## What you will do
In the material below, find every line containing the string "xlsx" and return it.

※ ※ ※

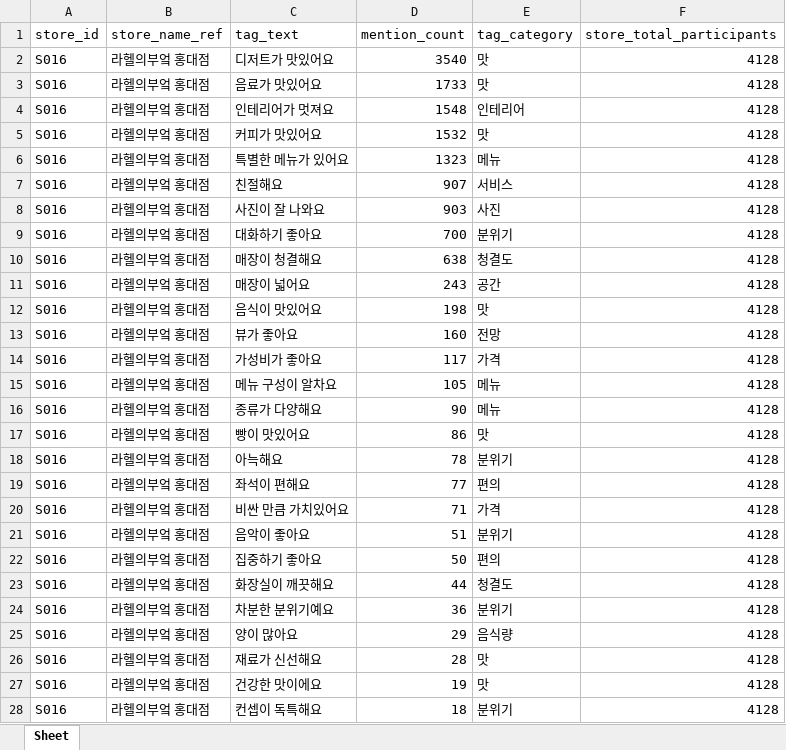
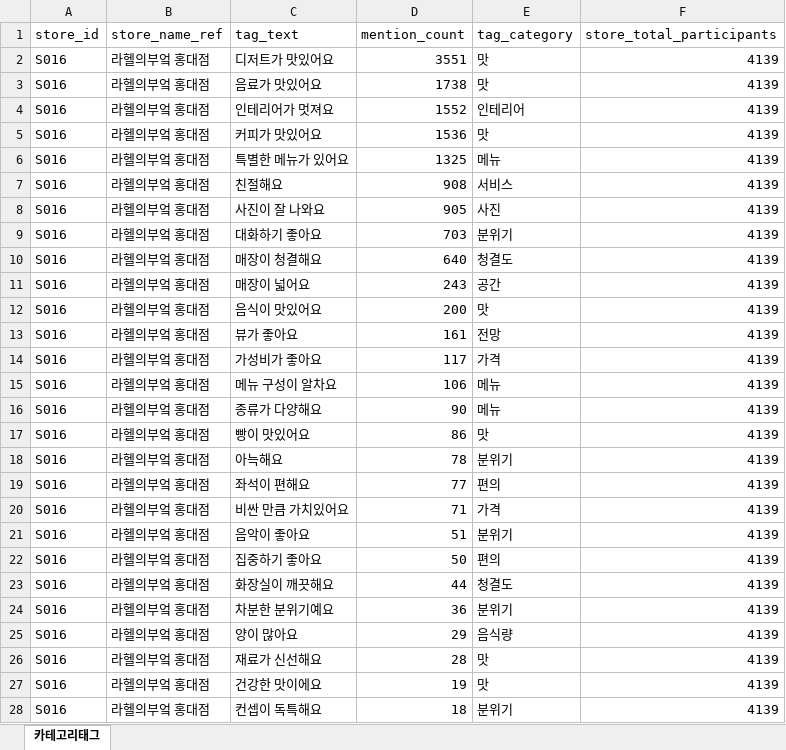
Before and after one commit to Antonny-lee/cafe_marketing, an Excel workbook: Web crawling/Review/tags_by_store/S016.xlsx, sheet 카테고리태그, drawn as a sheet; only a part is shown; values as stored, in another font and other column widths than the file's, no borders; the diff covers the shown part only; the diff names each change by its address in the sheet, - before the commit and + after, or states it on an @@ line.

```diff
--- a/Web crawling/Review/tags_by_store/S016.xlsx (sheet 카테고리태그)
+++ b/Web crawling/Review/tags_by_store/S016.xlsx (sheet 카테고리태그)
-sheet tab: Sheet
+sheet tab: 카테고리태그
-D2 (mention_count): 3540
+D2 (mention_count): 3551
-F2:F28 (store_total_participants): 4128
+F2:F28 (store_total_participants): 4139
-D3 (mention_count): 1733
+D3 (mention_count): 1738
-D4 (mention_count): 1548
+D4 (mention_count): 1552
-D5 (mention_count): 1532
+D5 (mention_count): 1536
-D6 (mention_count): 1323
+D6 (mention_count): 1325
-D7 (mention_count): 907
+D7 (mention_count): 908
-D8 (mention_count): 903
+D8 (mention_count): 905
-D9 (mention_count): 700
+D9 (mention_count): 703
-D10 (mention_count): 638
+D10 (mention_count): 640
-D12 (mention_count): 198
+D12 (mention_count): 200
-D13 (mention_count): 160
+D13 (mention_count): 161
-D15 (mention_count): 105
+D15 (mention_count): 106
```
Also changed, not shown: 18 edited cells elsewhere in this sheet, Web crawling/Review/reviews_by_store/S016.xlsx, Web crawling/Review/reviews_by_store/S040.xlsx, 19 other files.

※ ※ ※

## Response
Before and after one commit to Antonny-lee/cafe_marketing, an Excel workbook: Web crawling/Review/tags_by_store/S016.xlsx, sheet 카테고리태그, drawn as a sheet; only a part is shown; values as stored, in another font and other column widths than the file's, no borders; the diff covers the shown part only; the diff names each change by its address in the sheet, - before the commit and + after, or states it on an @@ line.
--- a/Web crawling/Review/tags_by_store/S016.xlsx (sheet 카테고리태그)
+++ b/Web crawling/Review/tags_by_store/S016.xlsx (sheet 카테고리태그)
Also changed, not shown: 18 edited cells elsewhere in this sheet, Web crawling/Review/reviews_by_store/S016.xlsx, Web crawling/Review/reviews_by_store/S040.xlsx, 19 other files.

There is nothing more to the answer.